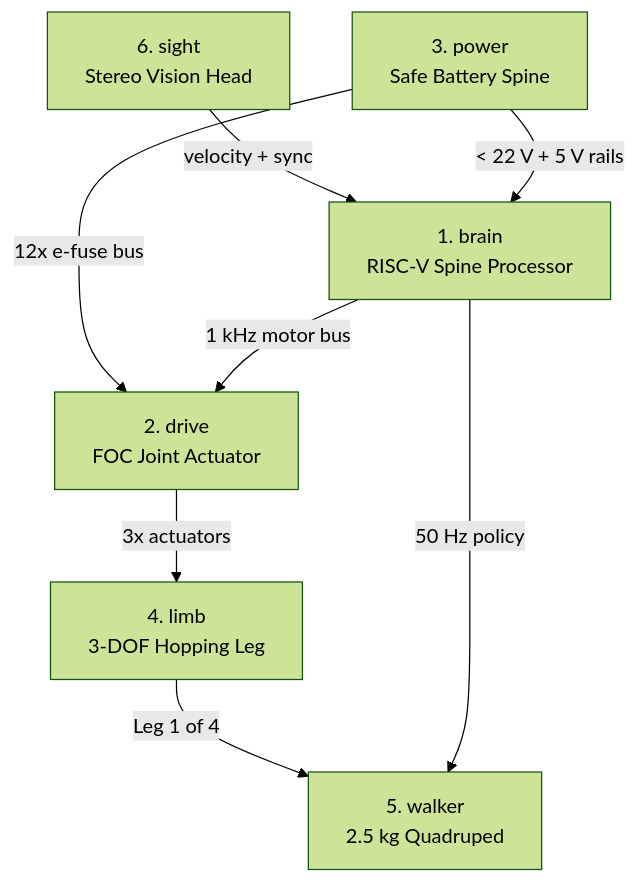
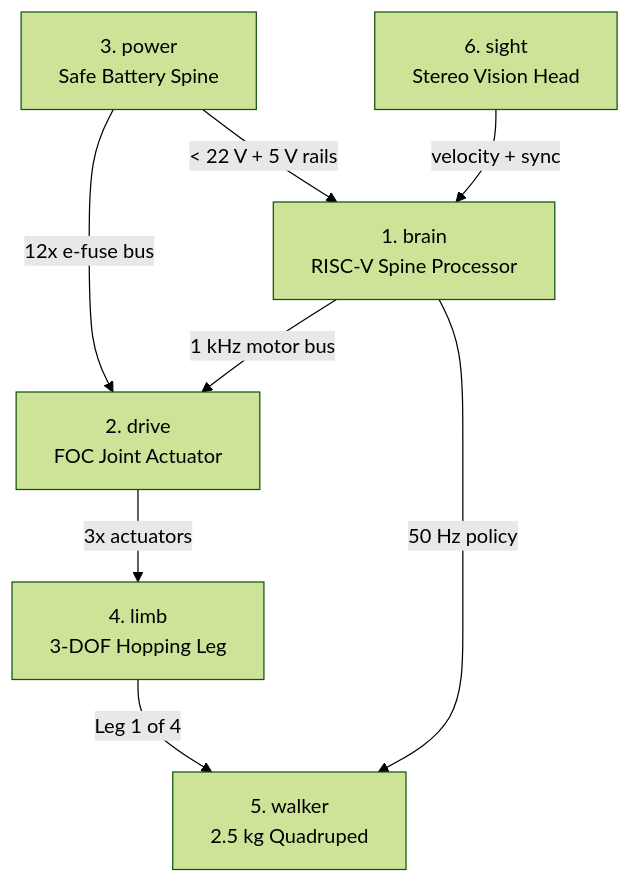
Before and after one commit to Ethanex8/apex: the diagram in VISION.md, drawn with Mermaid (forest theme). The commit also changed other lines of this file and 20 other files, not shown here.

````diff
--- a/VISION.md
+++ b/VISION.md
@@ -35,17 +35,17 @@
 ```mermaid
 flowchart TD
+    POWER["3. power<br/>Safe Battery Spine"]
     SIGHT["6. sight<br/>Stereo Vision Head"]
-    POWER["3. power<br/>Safe Battery Spine"]
+    DRIVE["2. drive<br/>FOC Joint Actuator"]
     BRAIN["1. brain<br/>RISC-V Spine Processor"]
-    DRIVE["2. drive<br/>FOC Joint Actuator"]
     LIMB["4. limb<br/>3-DOF Hopping Leg"]
     WALKER["5. walker<br/>2.5 kg Quadruped"]
 
+    POWER -->|"12x e-fuse bus"| DRIVE
+    POWER -->|"< 22 V + 5 V rails"| BRAIN
     SIGHT -->|"velocity + sync"| BRAIN
-    POWER -->|"< 22 V + 5 V rails"| BRAIN
-    POWER -->|"12x e-fuse bus"| DRIVE
     BRAIN -->|"1 kHz motor bus"| DRIVE
     DRIVE -->|"3x actuators"| LIMB
     LIMB -->|"Leg 1 of 4"| WALKER
     BRAIN -->|"50 Hz policy"| WALKER
 ```
````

Problem to solve: Each line above that contains "LIMB" counts once; report the resulting number and nothing else.

Solution to the problem: 3